That is 10 members of a 24-man committee under scrutiny from Fifa itself or facing serious allegations of corruption. Is it any wonder normal fans have lost faith?
But what happens over the next two days in Zurich is deeply significant for the future of the game. What they say about a fish rotting from the head may be true in this case and, until Fifa rids itself of this stench, it can never show the leadership a sport awash with money but lacking in principle so desperately needs.
As I wrote on Wednesday there are promising signs coming from those around Blatter.
Reforming the executive committee to include the broad interests of the game is a vital step - as are measures which introduce greater transparency around what executives are paid and what potential conflicts of interest they have.
Removing the privilege of choosing the World Cup hosts from the executive committee and handing it to the 208 members of the congress will reduce the vast power these men currently enjoy which is so open to manipulation.
Reforming the ethics committee so it has teeth and can be truly independent is a must if Fifa is to restore faith in its ability to police itself.
And adopting many of the measures included in Transparency International's damning report on Fifa will look smart.
But making a break with the past by allowing a Swiss court to release the documents relating to the collapse of ISL would be a major breakthrough. Blatter has been advised this is the only way to show people he really means business.
If he does, it will be a remarkable U-turn given Fifa has repeatedly blocked attempts to have the papers made public.
The question is, have Fifa and Blatter, like News International with the phone hacking scandal, simply reached a tipping point where failure to act is no longer an option?
With so much money at stake in football the old committee structure and the men on those committees can no longer be expected to run a multiple-billion dollar business.
There is another important point. Blatter is now 75. He is in his last term as president.
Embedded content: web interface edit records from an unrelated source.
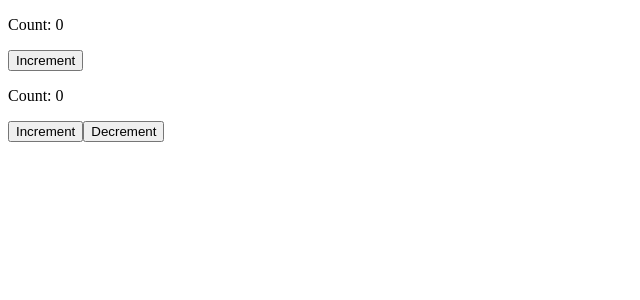
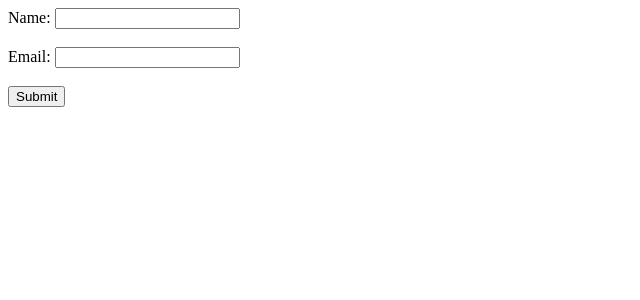
Before and after one commit to 12nagrajhm/React-Js-Handon, a React (Vite) app in the folder my-react-app/: page / in a window 1280 px wide. Shown: the top 300 px of the page, without its empty margins (0-640 px from the left). Built offline with nearby package versions, Linux system fonts and the light colour scheme.

Commit message:
third Commit

```diff
--- a/my-react-app/src/App.jsx
+++ b/my-react-app/src/App.jsx
@@ -1,11 +1,13 @@
 import IncDec from "./components/IncDec";
 import Increment from "./components/Increment";
+import Form from "./components/Form"
 
 const App = () => {
   return (
     <div>
-      <Increment />
-      <IncDec />
+      {/*<Increment />*/}
+      {/*<IncDec />*/}
+      <Form/>
     </div>
   );
 };
--- /dev/null
+++ b/my-react-app/src/components/Form.jsx
@@ -0,0 +1,19 @@
+const Form = () => {
+  return (
+    <div>
+      <form>
+        <label htmlFor="name">Name: </label>
+        <input type="text" id="name" name="name" required />
+        <br />
+        <br />
+        <label htmlFor="email">Email: </label>
+        <input type="email" id="email" name="email" required />
+        <br />
+        <br />
+        <button type="submit">Submit</button>
+      </form>
+    </div>
+  );
+};
+
+export default Form;
```
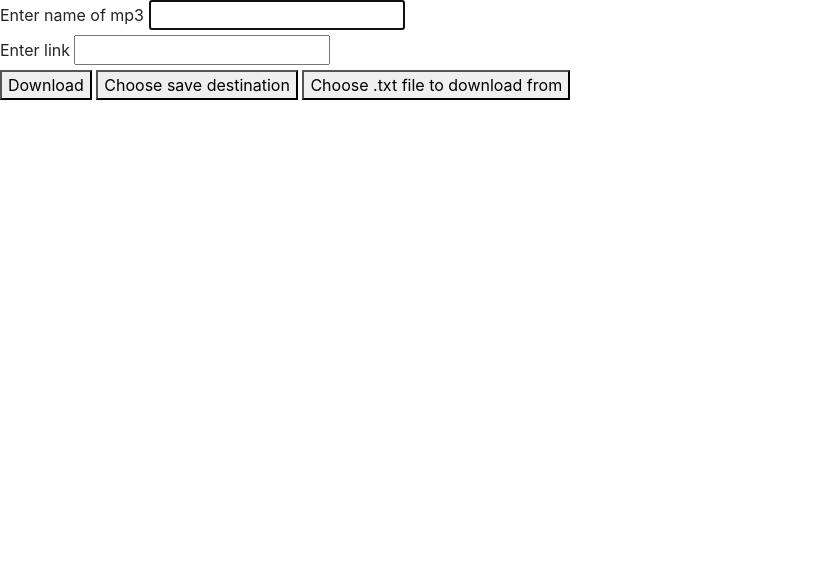
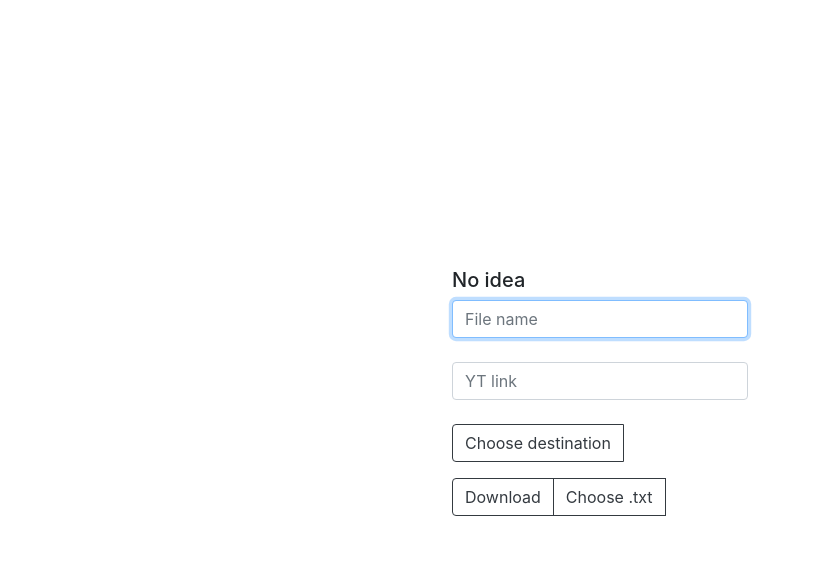
Before and after one commit to Drejky/YtDownload, an Electron app: page index.html in a window 1200 px wide. Shown: the whole page, without its empty margins (0-815 px from the left). Drawn offline with nearby package versions, Linux system fonts and the light colour scheme.

Commit message:
Changing overall design v1

```diff
--- a/index.html
+++ b/index.html
@@ -1,22 +1,37 @@
 <!DOCTYPE html>
 <html lang="en">
 <head>
-    <title>Yay</title>
+    <title>No idea</title>
 
     <link rel="stylesheet" href="https://stackpath.bootstrapcdn.com/bootstrap/4.4.1/css/bootstrap.min.css" integrity="sha384-Vkoo8x4CGsO3+Hhxv8T/Q5PaXtkKtu6ug5TOeNV6gBiFeWPGFN9MuhOf23Q9Ifjh" crossorigin="anonymous">
+    <link rel="stylesheet" href="main.css">
+
 </head>
 <body>
-
-    <label>Enter name of mp3</label>
-    <input type="text" id="name" autofocus>
-    <br>
-    <label>Enter link</label>
-    <input type="text" id="link">
-    <br>
-    <button type="button" id="dl">Download</button>
-    <button type="button" id="browse">Choose save destination</button>
-    <button type="button" id="txtdl">Choose .txt file to download from</button>
-    <br>
+<div class="outter">
+    <div class="inner">
+        <h5>No idea</h5>
+        <div class="md-form form">
+            <input type="text" id="name" class="form-control form-control" placeholder="File name" autofocus>
+        </div>
+        <br>
+        <div class="md-form form">
+            <input type="text" id="link" class="form-control form-control" placeholder="YT link">
+        </div>
+        <br>
+        <div class="input-group mb-3">
+            <div class="input-group-prepend">
+                <button type="button" class="btn btn-outline-dark" id="browse">Choose destination</button>
+            </div>
+        </div>
+        <div class="input-group mb-3">
+            <div class="input-group-prepend">
+                <button type="button" class="btn btn-outline-dark" id="dl" >Download</button>
+                <button type="button" class="btn btn-outline-dark" id="txtdl">Choose .txt </button>
+            </div>
+        </div>
+    </div>
+</div>
     <div class="placeholder"></div>
 
     <script src="./dl.js"></script>
--- /dev/null
+++ b/main.css
@@ -0,0 +1,17 @@
+
+  .inner {
+    position: relative;
+    width: 60%;
+    margin: 0 auto;
+    padding: 20px;
+  }
+
+  .outter {
+    width: 50%;
+    transform: translate(-50%, -50%);
+    position: absolute;
+    top: 50%;
+    left: 50%;
+    padding: 20px;
+
+  }
```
He no longer has as much to lose.
But forcing through real change will not be easy. To change the executive committee, he may need their support. And that is like turkeys voting for Christmas.
The only way to do it may be to stand back as slowly, one by one, those who are found to have been corrupt are removed.
The danger for Blatter is that, in doing that and opening up the organisation, he leaves himself vulnerable to the accusation that he turned a blind eye to corruption when it suited him.
So, by saving Fifa, he risks destroying the personal legacy he so craves. The question for Sepp Blatter is whether or not he is really, truly prepared to do that?
Update - Thursday 1930
Sepp Blatter made hardly any mention of his eagerly anticipated reforms on day one of the two-day executive committee meeting here in Zurich.
I am told his only comments came at the end of the opening session when he told the 20 members of the committee (it should be 23 but Jack Warner hasn't been replaced and three - Worawi Makudi, Issa Hayatou and Chuck Blazer - are absent) that he would deal on Friday with reforms and promises made at the Fifa congress back in June.
Apart from that, nothing.
The only insight has come from Sylvia Schenk, the author of Transparency International's report on Fifa, who told Bloomberg news agency that she anticipated progress. She also said the matter of releasing the controversial ISL documents had been discussed with Fifa but it was still not clear whether that would happen.
It is also unclear whether Blatter will put his reforms to the vote on Friday or whether he will just offer a road map of what will happen from this point onwards.
That could be a major anti-climax and watching closely is Uefa president Michel Platini, who held a meeting of European executive committee members this morning to call for solidarity on the need for significant reforms.
It is understood Platini will hold further discussions with his fellow European executives immediately after Blatter's announcement on Friday. If there is a feeling that he hasn't gone far enough then he and Uefa may try and up the pressure.